## Exercise directions
Wherever a line in the records contains the word "href", return that line.

───── Input

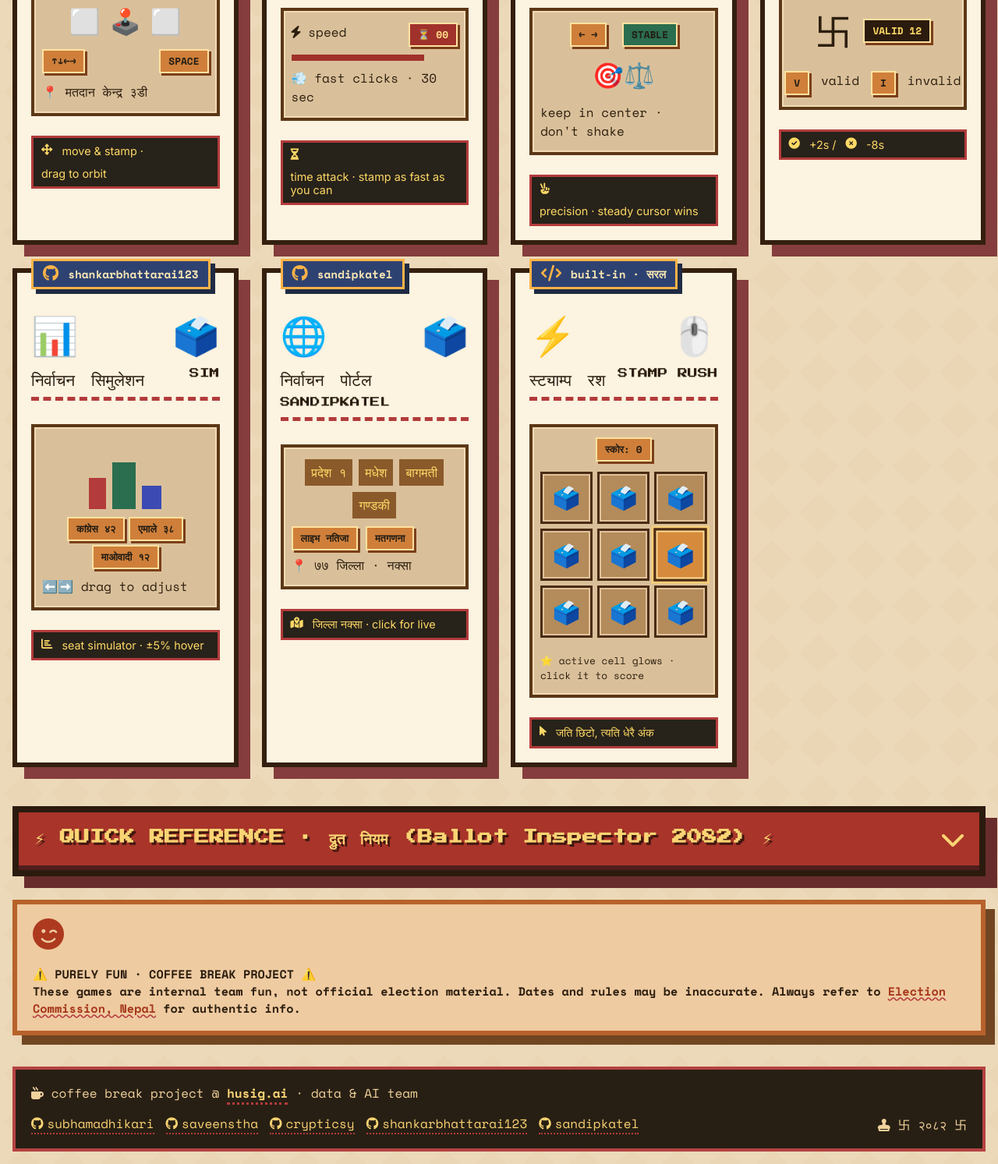
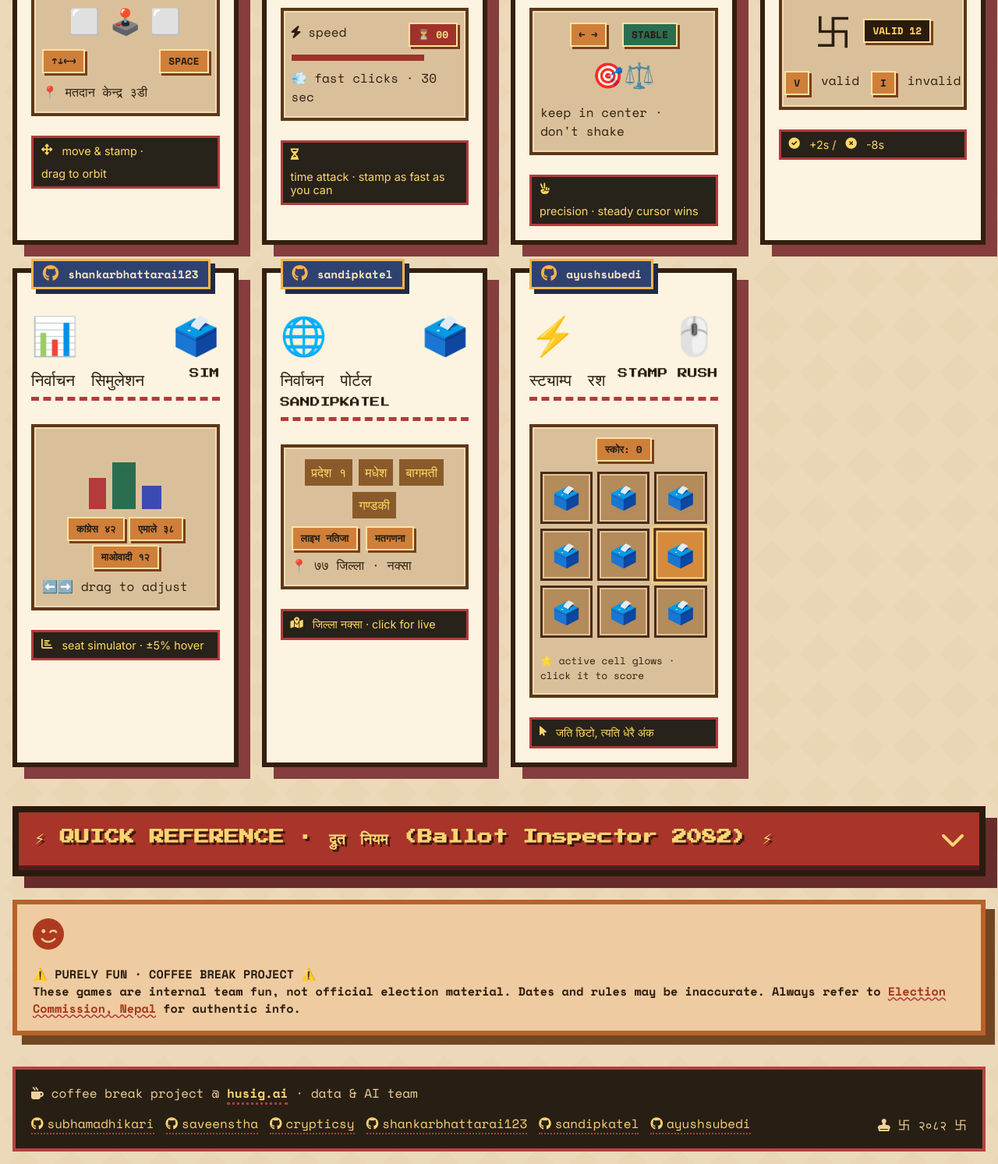
Before and after one commit to husig-ai/election-games, a plain HTML site: page index.html in a window 1280 px wide. Shown: the part 392-1885 px from the top of the page at 78% size. Drawn offline with nearby package versions, Linux system fonts and the light colour scheme.

Commit message:
Update index.html

```diff
--- a/index.html
+++ b/index.html
@@ -440,7 +440,7 @@
             </div>
         </div>
 
-        <!-- GAME CARDS – six external games + one built-in simple game -->
+        <!-- GAME CARDS – six external games + one built-in simple game attributed to ayushsubedi -->
         <div class="game-grid">
             <!-- CARD 1: subhamadhikari / ballot-paper 3D -->
             <a href="https://ballot-paper.vercel.app/" target="_blank" class="game-card clickable" id="card3d">
@@ -532,7 +532,7 @@
                 <div class="hover-tip"><i class="fas fa-chart-bar"></i> seat simulator · ±5% hover</div>
             </a>
 
-            <!-- CARD 6: sandipkatel / election.skatel.com.np (username updated) -->
+            <!-- CARD 6: sandipkatel / election.skatel.com.np -->
             <a href="https://election.skatel.com.np/" target="_blank" class="game-card clickable" id="cardSkatel">
                 <div class="dev-ribbon"><i class="fab fa-github"></i> sandipkatel</div>
                 <div class="card-icon"><span>🌐</span> <span>🗳️</span></div>
@@ -550,9 +550,9 @@
                 <div class="hover-tip"><i class="fas fa-map-marked-alt"></i> जिल्ला नक्सा · click for live</div>
             </a>
 
-            <!-- CARD 7: सबैभन्दा सरल खेल (simplest game) built right here -->
+            <!-- CARD 7: ayushsubedi / सबैभन्दा सरल खेल (simplest game) -->
             <div class="game-card" id="simpleGameCard">
-                <div class="dev-ribbon"><i class="fas fa-code"></i> built-in · सरल</div>
+                <div class="dev-ribbon"><i class="fab fa-github"></i> ayushsubedi</div>
                 <div class="card-icon"><span>⚡</span> <span>🖱️</span></div>
                 <div class="card-title">स्ट्याम्प रश <span style="font-size:0.8rem;">STAMP RUSH</span></div>
                 <div class="game-preview" id="simpleGamePreview">
@@ -638,7 +638,7 @@
             </div>
         </div>
 
-        <!-- FOOTER with husig.ai link and clickable github profiles -->
+        <!-- FOOTER with husig.ai link and clickable github profiles (including ayushsubedi) -->
         <div class="footer">
             <div><i class="fas fa-mug-hot"></i> coffee break project @ <a href="https://husig.ai" target="_blank"><strong>husig.ai</strong></a> · data & AI team</div>
             <div class="github-credits">
@@ -647,6 +647,7 @@
                 <a href="https://github.com/crypticsy" target="_blank"><i class="fab fa-github"></i> crypticsy</a>
                 <a href="https://github.com/shankarbhattarai123" target="_blank"><i class="fab fa-github"></i> shankarbhattarai123</a>
                 <a href="https://github.com/sandipkatel" target="_blank"><i class="fab fa-github"></i> sandipkatel</a>
+                <a href="https://github.com/ayushsubedi" target="_blank"><i class="fab fa-github"></i> ayushsubedi</a>
             </div>
             <div><i class="fas fa-stamp"></i> 卐 २०८२ 卐</div>
         </div>
@@ -788,7 +789,7 @@
                 });
             }
 
-            // ----- SIMPLE GAME (built-in) -----
+            // ----- SIMPLE GAME (built-in, attributed to ayushsubedi) -----
             const grid = document.getElementById('stampGrid');
             if (grid) {
                 const cells = Array.from(document.querySelectorAll('.stamp-cell'));
```
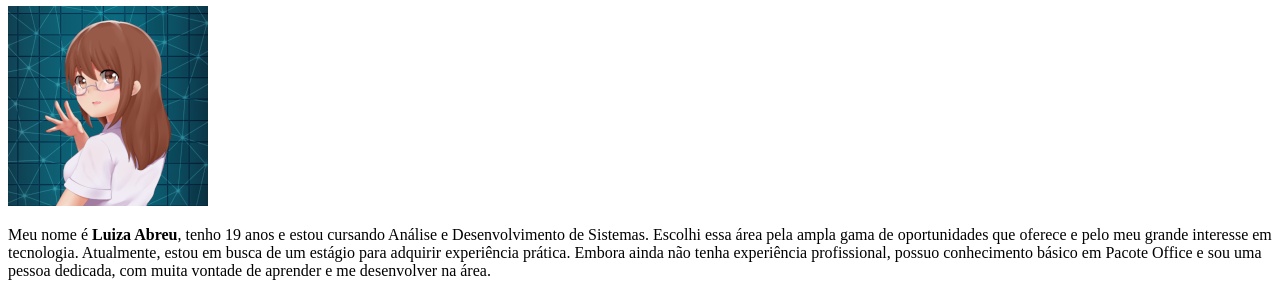
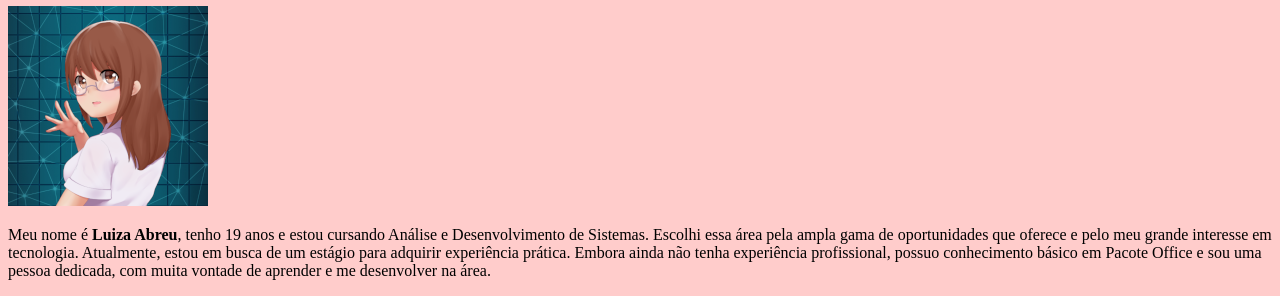
Before and after one commit to zailu-tech/Perfil-html, a plain HTML site: page index.html in a window 1280 px wide. Shown: the part 132-428 px from the top of the page. Drawn offline with Linux system fonts and the light colour scheme.

Commit message:
Adiciona cor de fundo ao site

```diff
--- a/index.html
+++ b/index.html
@@ -5,6 +5,11 @@
     <meta name="viewport" content="width=device-width, initial-scale=1.0">
     <title>Social</title>
     <link rel="shortcut icon" href="favicon.ico" type="image/x-icon">
+    <style>
+        body{
+            background-color: #ffcccb;
+        }
+    </style>
 </head>
 <body>
     <h1>Minhas redes sociais</h1>
```
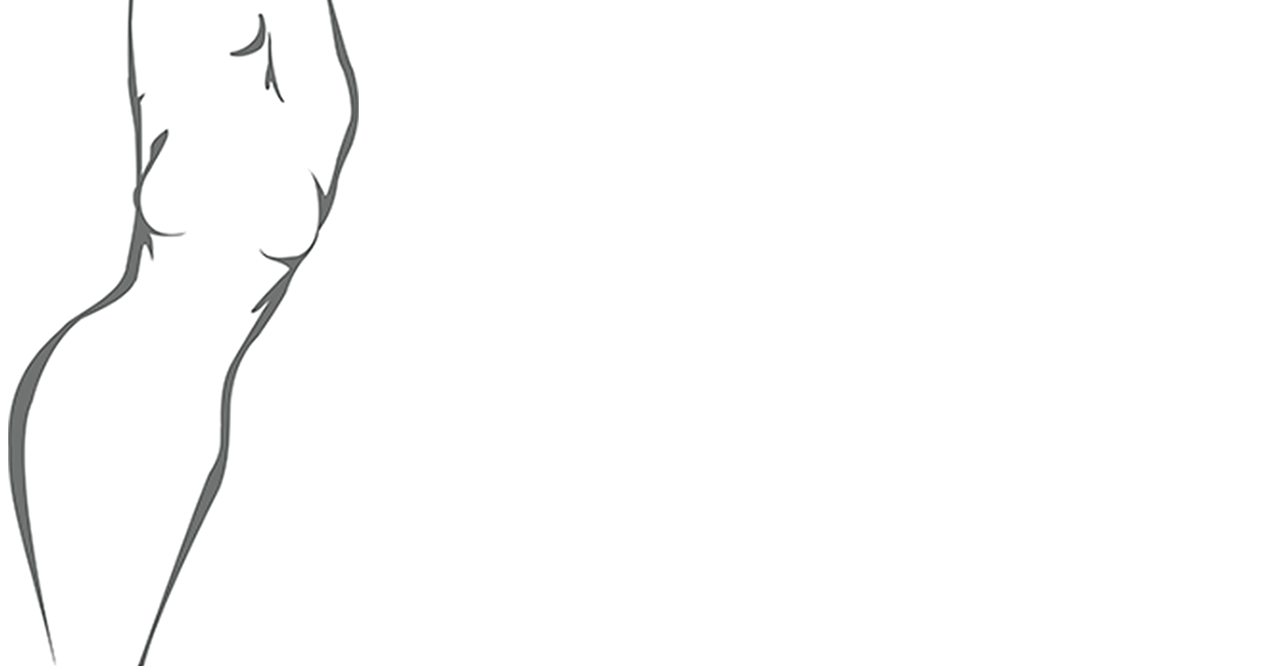
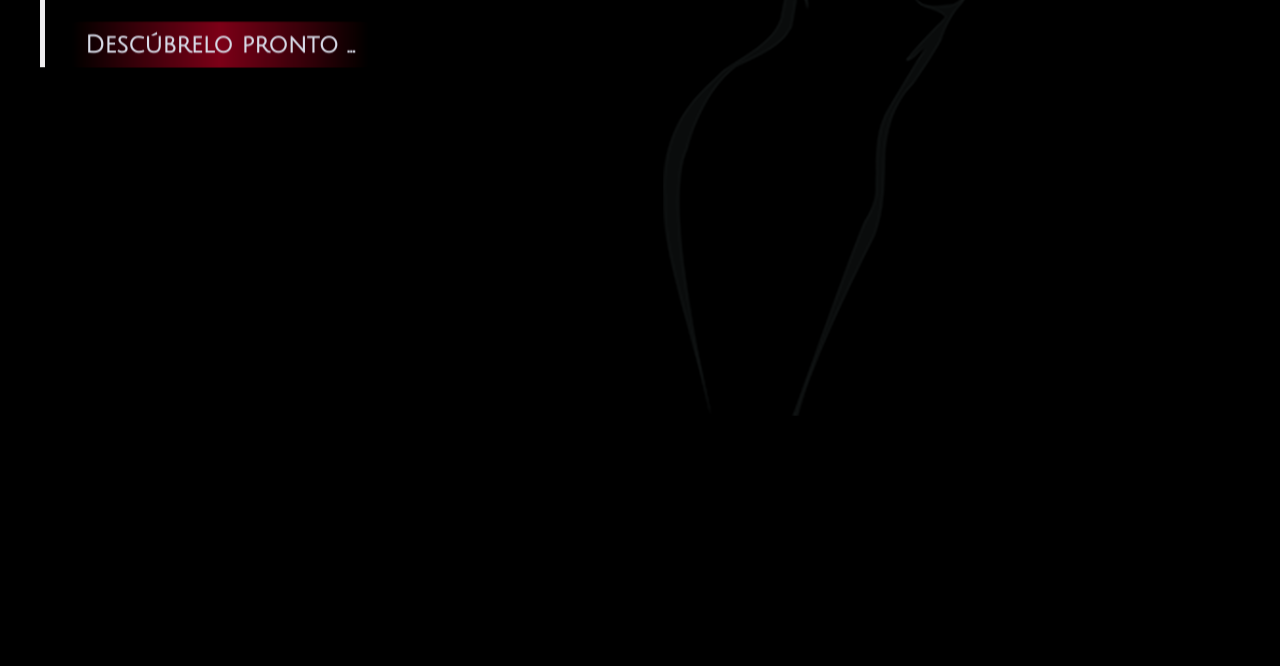
Before and after one commit to Polisio/sensurmWeb, a website: page index.html in a window 1280 px wide. Shown: the part 396-1062 px from the top of the page. After the commit the page ends 816 px from the top, so only its background shows below. Drawn offline with nearby package versions, Linux system fonts and the light colour scheme; the site is published under a folder, as on GitHub Pages, so addresses that start at the root find nothing; a web font is replaced by a local one.

Commit message:
correccionMayor

```diff
--- a/index.html
+++ b/index.html
@@ -13,7 +13,7 @@
     <!-- boostrap -->
     <link rel="stylesheet" href="https://cdn.jsdelivr.net/npm/bootstrap-icons@1.11.3/font/bootstrap-icons.min.css">
     <!-- css -->
-    <link rel="stylesheet" href="/assets/css/main.css">
+    <link rel="stylesheet" href="assets/css/main.css">
 </head>
 
 <body>
```
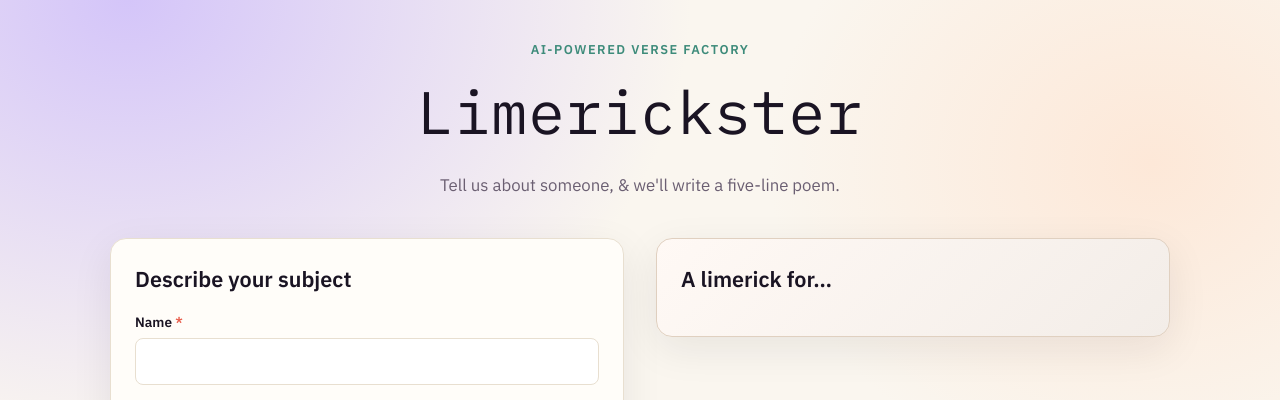
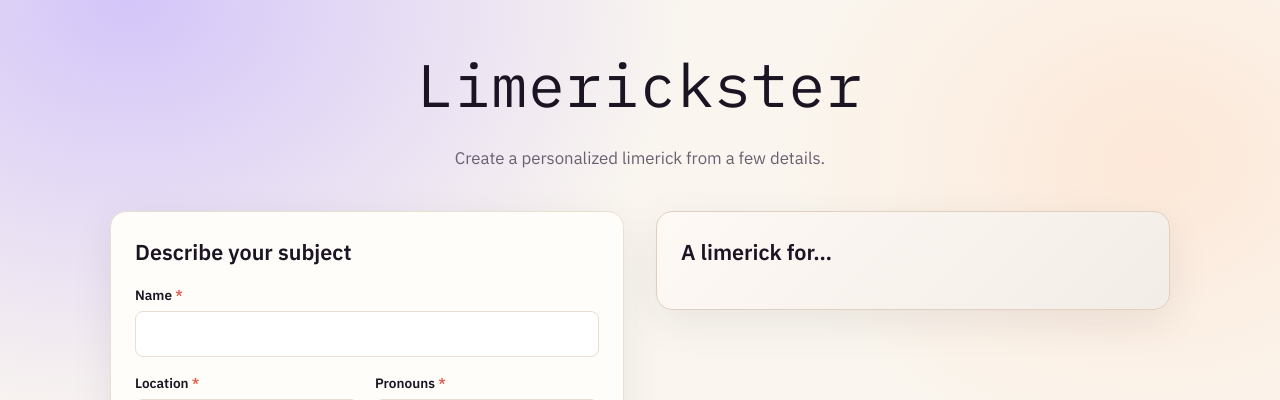
Before and after one commit to hayleyw7/limerickster, a Flask app: page / in a window 1280 px wide. Shown: the top 400 px of the page. Run offline with Flask 3, Linux system fonts and the light colour scheme.

Commit message:
Update subtitle

```diff
--- a/app.py
+++ b/app.py
@@ -72,10 +72,7 @@ def _exempt_localhost():
         return False
     return request.remote_addr in ("127.0.0.1", "::1")
 
-SITE_DESCRIPTION = (
-    "Tell us about someone, & we'll write a five-line poem. "
-    "AI-powered verse factory."
-)
+SITE_DESCRIPTION = "Create a personalized limerick from a few details."
 
 
 @app.context_processor
--- a/templates/index.html
+++ b/templates/index.html
@@ -39,9 +39,8 @@
 <body>
   <div class="page">
     <header class="hero">
-      <p class="eyebrow">AI-powered verse factory</p>
       <h1>Limerickster</h1>
-      <p class="subtitle">Tell us about someone, & we'll write a five-line poem.</p>
+      <p class="subtitle">Create a personalized limerick from a few details.</p>
     </header>
 
     <main class="layout">
```
Also changed, not shown: scripts/generate_brand_assets.py (+8 -2 lines), README.md, static/og-image.jpg, static/og-image.svg, static/site.webmanifest.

──────────

## Result of this task
             <a href="https://ballot-paper.vercel.app/" target="_blank" class="game-card clickable" id="card3d">
             <a href="https://election.skatel.com.np/" target="_blank" class="game-card clickable" id="cardSkatel">
             <div><i class="fas fa-mug-hot"></i> coffee break project @ <a href="https://husig.ai" target="_blank"><strong>husig.ai</strong></a> · data & AI team</div>
                 <a href="https://github.com/crypticsy" target="_blank"><i class="fab fa-github"></i> crypticsy</a>
                 <a href="https://github.com/shankarbhattarai123" target="_blank"><i class="fab fa-github"></i> shankarbhattarai123</a>
                 <a href="https://github.com/sandipkatel" target="_blank"><i class="fab fa-github"></i> sandipkatel</a>
+                <a href="https://github.com/ayushsubedi" target="_blank"><i class="fab fa-github"></i> ayushsubedi</a>
     <link rel="shortcut icon" href="favicon.ico" type="image/x-icon">
     <link rel="stylesheet" href="https://cdn.jsdelivr.net/npm/bootstrap-icons@1.11.3/font/bootstrap-icons.min.css">
-    <link rel="stylesheet" href="/assets/css/main.css">
+    <link rel="stylesheet" href="assets/css/main.css">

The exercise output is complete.